Naari is driven by the singer’s distinct voice and a melancholia inherent to her voice and melodies. The most striking song of the record is probably Pain is a Faithful Lover on which Naari sings over sweeping strings ad a slow drum beat “if you were earth, I’d water you like the rain”.
Formerly known as Neeraja – her birth name being Neeraja Narayanasamy – the singer chose to allow herself some more creative freedom and picked Naari as her moniker. “I thought it would be nice to have something that’s not so personal. To make a cavity between who I am, and what I present,” she says. “Naari is phonetically close to my actual name, and it means “good” woman in Hindi. And then there’s Naari, which is always with a prefix, like good or noble, yes, it’s noble. I liked playing with the ideas of nobility and goodness, perhaps subverting it, perhaps not, I don’t know.”

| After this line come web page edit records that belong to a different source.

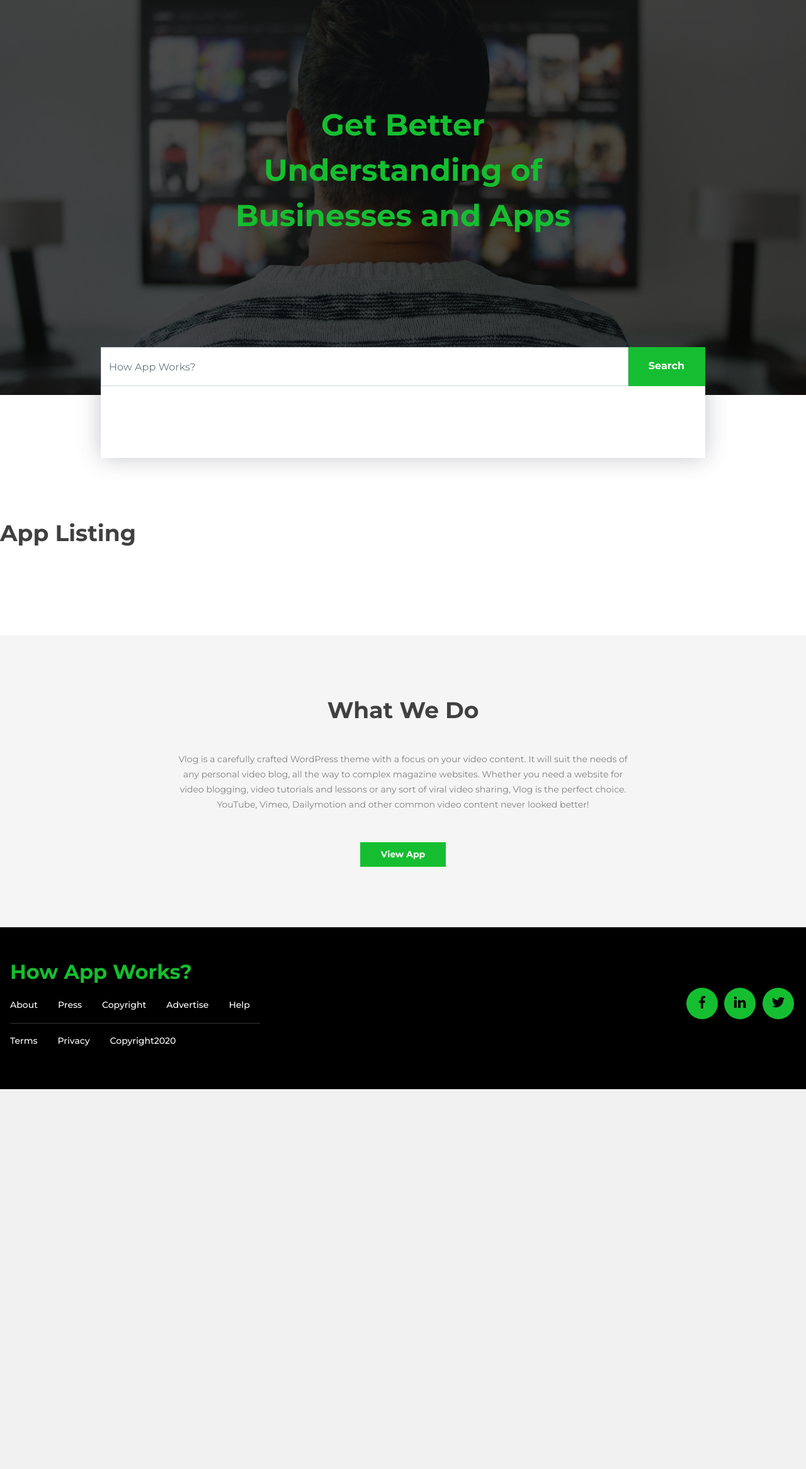
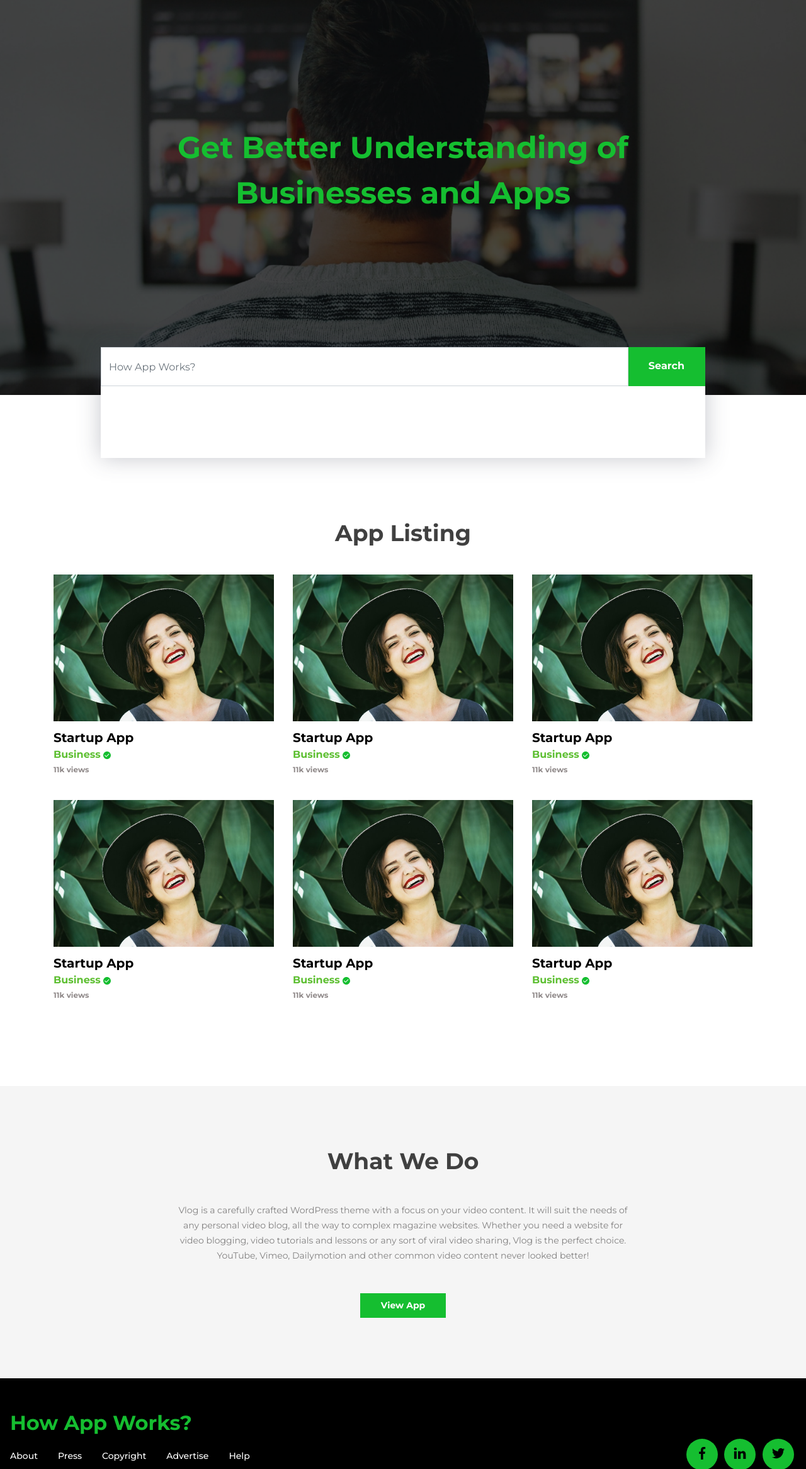
Before and after one commit to RupaliPareek/how-app-works, a PHP site: page /index.html in a window 1280 px wide. Shown: the part 85-2417 px from the top of the page at 63% size. Before the commit the page ends 1814 px from the top, so only its background shows below. Run offline with PHP 8.4, Linux system fonts and the light colour scheme; some libraries are stand-ins or nearby versions.

Commit message:
Search bar fixed at top

```diff
--- a/index.html
+++ b/index.html
@@ -52,7 +52,8 @@
     <section class="banner">
         <div class="banner-text">
             <h1>
-                Get Better Understanding of Businesses and Apps
+                Get Better Understanding of <br> Businesses
+                and Apps
             </h1>
         </div>
 
@@ -69,12 +70,94 @@
         </div>
     </section>
     <section class="section">
-        <div class="section-header">
-            <h2>
-                App Listing
-            </h2>
+        <div class="container">
+            <div class="section-header">
+                <h2>
+                    App Listing
+                </h2>
+            </div>
+            <div class="row">
+                <div class="col-sm-4">
+                    <div class="video-card">
+                        <div>
+                            <img src="./assets/images/video-thumbnail.jpg" alt="">
+                        </div>
+                        <div class="video-title-card">
+                            <h4 class="video-title">Startup App</h4>
+                            <p class="channel-title">Business <img src="./assets/images/tick.svg" width="12px" alt="">
+                            </p>
+                            <p class="views-title">11k views</p>
+                        </div>
+                    </div>
+                </div>
+                <div class="col-sm-4">
+                    <div class="video-card">
+                        <div>
+                            <img src="./assets/images/video-thumbnail.jpg" alt="">
+                        </div>
+                        <div class="video-title-card">
+                            <h4 class="video-title">Startup App</h4>
+                            <p class="channel-title">Business <img src="./assets/images/tick.svg" width="12px" alt="">
+                            </p>
+                            <p class="views-title">11k views</p>
+                        </div>
+                    </div>
+                </div>
+                <div class="col-sm-4">
+                    <div class="video-card">
+                        <div>
+                            <img src="./assets/images/video-thumbnail.jpg" alt="">
+                        </div>
+                        <div class="video-title-card">
+                            <h4 class="video-title">Startup App</h4>
+                            <p class="channel-title">Business <img src="./assets/images/tick.svg" width="12px" alt="">
+                            </p>
+                            <p class="views-title">11k views</p>
+                        </div>
+                    </div>
+                </div>
+                <div class="col-sm-4">
+                    <div class="video-card">
+                        <div>
+                            <img src="./assets/images/video-thumbnail.jpg" alt="">
+                        </div>
+                        <div class="video-title-card">
+                            <h4 class="video-title">Startup App</h4>
+                            <p class="channel-title">Business <img src="./assets/images/tick.svg" width="12px" alt="">
+                            </p>
+                            <p class="views-title">11k views</p>
+                        </div>
+                    </div>
+                </div>
+                <div class="col-sm-4">
+                    <div class="video-card">
+                        <div>
+                            <img src="./assets/images/video-thumbnail.jpg" alt="">
+                        </div>
+                        <div class="video-title-card">
+                            <h4 class="video-title">Startup App</h4>
+                            <p class="channel-title">Business <img src="./assets/images/tick.svg" width="12px" alt="">
+                            </p>
+                            <p class="views-title">11k views</p>
+                        </div>
+                    </div>
+                </div>
+                <div class="col-sm-4">
+                    <div class="video-card">
+                        <div>
+                            <img src="./assets/images/video-thumbnail.jpg" alt="">
+                        </div>
+                        <div class="video-title-card">
+                            <h4 class="video-title">Startup App</h4>
+                            <p class="channel-title">Business <img src="./assets/images/tick.svg" width="12px" alt="">
+                            </p>
+                            <p class="views-title">11k views</p>
+                        </div>
+                    </div>
+                </div>
+
+            </div>
         </div>
-
     </section>
     <section class="about-section section">
         <div class="container">
@@ -240,3 +323,17 @@
 </body>
 
 </html>
+
+<script>
+    $(window).scroll(function () {
+        var scroll = $(window).scrollTop();
+
+
+        if (scroll > 500) {
+            $(".search-box-section").addClass("fixed-top-search");
+        } else {
+            $(".search-box-section").removeClass("fixed-top-search");
+
+        }
+    });
+</script>
--- a/main.css
+++ b/main.css
@@ -102,6 +102,7 @@ img,
   font-weight: 900;
   font-size: 36px;
   line-height: 49px;
+  text-align: center;
 }
 
 label {
@@ -175,19 +176,20 @@ p {
     padding: 3rem 0;
   }
 }
+/* --- Header Starts --- */
+.fixed-top {
+  z-index: 0;
+}
 
-/* --- Header Starts --- */
 .navbar {
   padding: 0 1rem;
 }
-
 .navbar .nav-link {
   font-size: 17px;
   text-align: right;
   color: #ffffff;
   padding: 1.5rem 1rem;
 }
-
 .navbar .nav-link:hover {
   color: #15BE30;
 }
@@ -230,15 +232,14 @@ p {
   position: relative;
   z-index: -1;
 }
-
 .banner .banner-text {
   position: absolute;
   top: 50%;
   left: 50%;
   transform: translate(-50%, -50%);
   text-align: center;
+  width: 100%;
 }
-
 .banner .banner-text h1 {
   color: #15BE30;
   font-size: 3rem;
@@ -249,7 +250,6 @@ p {
 .search-box-section {
   padding: 0 10rem;
 }
-
 .search-box-section .search-box {
   background-color: #FFFFFF;
   height: 22vh;
@@ -257,7 +257,6 @@ p {
   z-index: 9999;
   box-shadow: 0 0 34px 0 rgba(63, 66, 87, 0.3);
 }
-
 .search-box-section .search-box .input-group-text {
   font-size: 1rem;
   font-weight: 600;
@@ -269,12 +268,33 @@ p {
 }
 
 /*-- Seacrh Box Starts --*/
+.video-card {
+  margin-bottom: 35px;
+}
+.video-card .video-title-card {
+  margin-top: 12px;
+}
+.video-card .video-title-card .video-title {
+  font-weight: 600;
+  font-size: 20px;
+  color: #000000;
+}
+.video-card .video-title-card .channel-title {
+  font-weight: 600;
+  font-size: 16px;
+  color: #5dbf31;
+}
+.video-card .video-title-card .views-title {
+  color: #908A8A;
+  font-weight: 600;
+  font-size: 12px;
+}
+
 /*-- About Section  Starts --*/
 .about-section {
   background-color: #F5F5F5;
   text-align: center;
 }
-
 .about-section button {
   padding: 0.5rem 2rem;
   font-size: 14px;
@@ -287,45 +307,36 @@ footer {
   background: #000000;
   padding: 3rem 1rem;
 }
-
 footer .logo h2 {
   color: #15BE30;
 }
-
 footer .footer-nav ul {
   display: flex;
   padding: 1rem 0;
 }
-
 footer .footer-nav ul li {
   padding: 0 1rem;
 }
-
 footer .footer-nav ul li a {
   color: #FFFFFF;
   font-size: 14px;
   font-weight: 500;
 }
-
 footer .footer-nav ul li a:hover {
   color: #15BE30;
 }
-
 footer .footer-nav ul li:first-child {
   padding-left: 0;
 }
-
 footer hr {
   margin-top: 0rem;
   margin-bottom: 0rem;
   border-color: #353535;
 }
-
 footer .footer-social ul {
   list-style-type: none;
   padding-inline-start: 0px;
 }
-
 footer .footer-social ul a {
   width: 50px;
   height: 50px;
@@ -339,24 +350,33 @@ footer .footer-social ul a {
   -webkit-transition: all 0.3s ease-in-out;
   -moz-transition: all 0.3s ease-in-out;
 }
-
 footer .footer-social ul a:hover {
   background-color: #928f8f;
 }
-
 footer .footer-social ul li {
   display: inline-block;
   padding: 0 0.2rem;
 }
-
 footer .footer-social ul a svg {
   position: relative;
   top: 4px;
 }
-
 footer .flex-wrapper {
   display: flex;
   justify-content: space-between;
 }
 
+.fixed-top-search {
+  position: fixed;
+  top: 0;
+  width: 100%;
+  padding: 0;
+}
+.fixed-top-search .search-box {
+  background-color: #FFFFFF;
+  height: 9vh;
+  z-index: 9999;
+  margin-top: 0;
+}
+
 /*# sourceMappingURL=main.css.map */
--- a/main.scss
+++ b/main.scss
@@ -106,6 +106,7 @@ img,
     font-weight: 900;
     font-size: 36px;
     line-height: 49px;
+    text-align: center;
 }
 
 label {
@@ -182,6 +183,9 @@ p {
 }
 
 /* --- Header Starts --- */
+.fixed-top {
+    z-index: 0;
+}
 
 .navbar {
     padding: 0 1rem;
@@ -249,6 +253,7 @@ p {
         left: 50%;
         transform: translate(-50%, -50%);
         text-align: center;
+        width: 100%;
 
         h1 {
             color: $brand-color;
@@ -285,6 +290,36 @@ p {
 }
 
 /*-- Seacrh Box Starts --*/
+
+
+.video-card {
+    margin-bottom: 35px;
+
+    .video-title-card {
+        margin-top: 12px;
+
+        .video-title {
+            font-weight: 600;
+            font-size: 20px;
+            color: #000000;
+        }
+
+        .channel-title {
+            font-weight: 600;
+            font-size: 16px;
+            color: #5dbf31;
+        }
+
+        .views-title {
+            color: #908A8A;
+            font-weight: 600;
+            font-size: 12px;
+        }
+    }
+
+
+
+}
 
 /*-- About Section  Starts --*/
 .about-section {
@@ -388,3 +423,18 @@ footer {
     }
 
 }
+
+.fixed-top-search {
+    position: fixed;
+    top: 0;
+    width: 100%;
+    padding: 0;
+
+    .search-box {
+        background-color: #FFFFFF;
+        height: 9vh;
+        z-index: 9999;
+        margin-top: 0;
+    }
+
+}
```
Also changed, not shown: assets/images/tick.svg (added), assets/images/video-thumbnail.jpg (added), 1 other file. Lines whose indentation alone changed are shown as unchanged.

Power of Community
The record launched as part of an event organized by the Decolonoize music collective in Berlin. The release concert was accompanied by a poetry reading, a panel talk, and a DJ set. Now, working and writing from Berlin, Naari explains that her relationship to music changed in comparison to when she lived in New Delhi. Even though she does reflect her roots on the record with songs like the Invocation Song, the record is primality shaped by the diverse artistic exchange and dialogue that Berlin provided.
“It was an explosion of different people, everyone trying to do something new in their lives. I loved the support of different women here, and it is essentially where I could find confidence in my guitar playing, and I could experiment with it a little more… unobtrusively. I could play a little punk – noise without feeling judged for my shitty guitar playing.”
While Naari found her piece with playing the guitar, her first musical love was the voice. “It comforted me, to sing to myself. I understood that I could use music to say things that I wouldn’t generally say to anyone in a conversation. An ear to the inner world, made it easier to express.” Naari’s voice is the silver lining throughout her new album. The guitar present but it comes second. And the artist reaches further when it comes to instrumentation by incorporating a band-driven sound, alongside guitar-and-vocals-minimalism.
“Artistically speaking, I write emotionally, with confusion, through observations of other people, and understanding myself in this chaotic place.” Naari’s debut is the condensation of her perspective and observations of this Ordinary World that you and I are stuck in. In her mellow introspection lies a certain sense of wonder. The fascination of the tiny details of live, love, and the human condition. Naari maintains a gaze for the “small magics”. When the artist talks about magic, she does not refer to fantastic wizardry or spells, but as she explains; “more in the general strange existence of us and the small magics that surround us all the time. It does form my world, because I get devastated very often and need to find the small beauty in life to keep me going.”
The general strangeness of existence is something to grapple with, indeed. But it is also something that allows for great ease, when we can find ourselves mirrored and upheld by a community of people who experience the world in similar ways. In Berlin, there is a community for everyone, and even though it is not always easy to enter into the circles, Naari has found a support among the local artists. Inviting other acts like Mitsune and Oyèmi Noize to play at her album release show, showed how much Naari values the artistic exchange and the communal power of music.
“I did find a nice community here that consists of a lot of musicians, all of whom are kind of part of the industry in some way. The scene is diverse, blooming, there’s always something to do and look forward to. It’s very creative and self-organized and I admire all the work different little groups, communities and collectives are doing to keep the music scene alive. It goes against that mono-chrome idea of putting others down to raise yourself up and I like this city for that.”
Released via Mentrix’ Label House of Strength which aims to empower women and especially Black, Indigenous and Women of Color, Naari is in good company. This record is “a steppingstone, the first birth”, as the artist describes it. And the devotion to the craft and the art that this exceptional singer put into her debut can be heard on every note of the record.
Naari is out now via House of Strength.
Every Monday the NBHAP staff brings an exciting new artist to your attention along with a 30-track-strong Introducing Playlist over on Spotify. Feel invited to follow the playlist and give these talents a spin.
This week’s picks include brand new music from artists like Lucinda Chua, Hania Rani, and Meskerem Mees.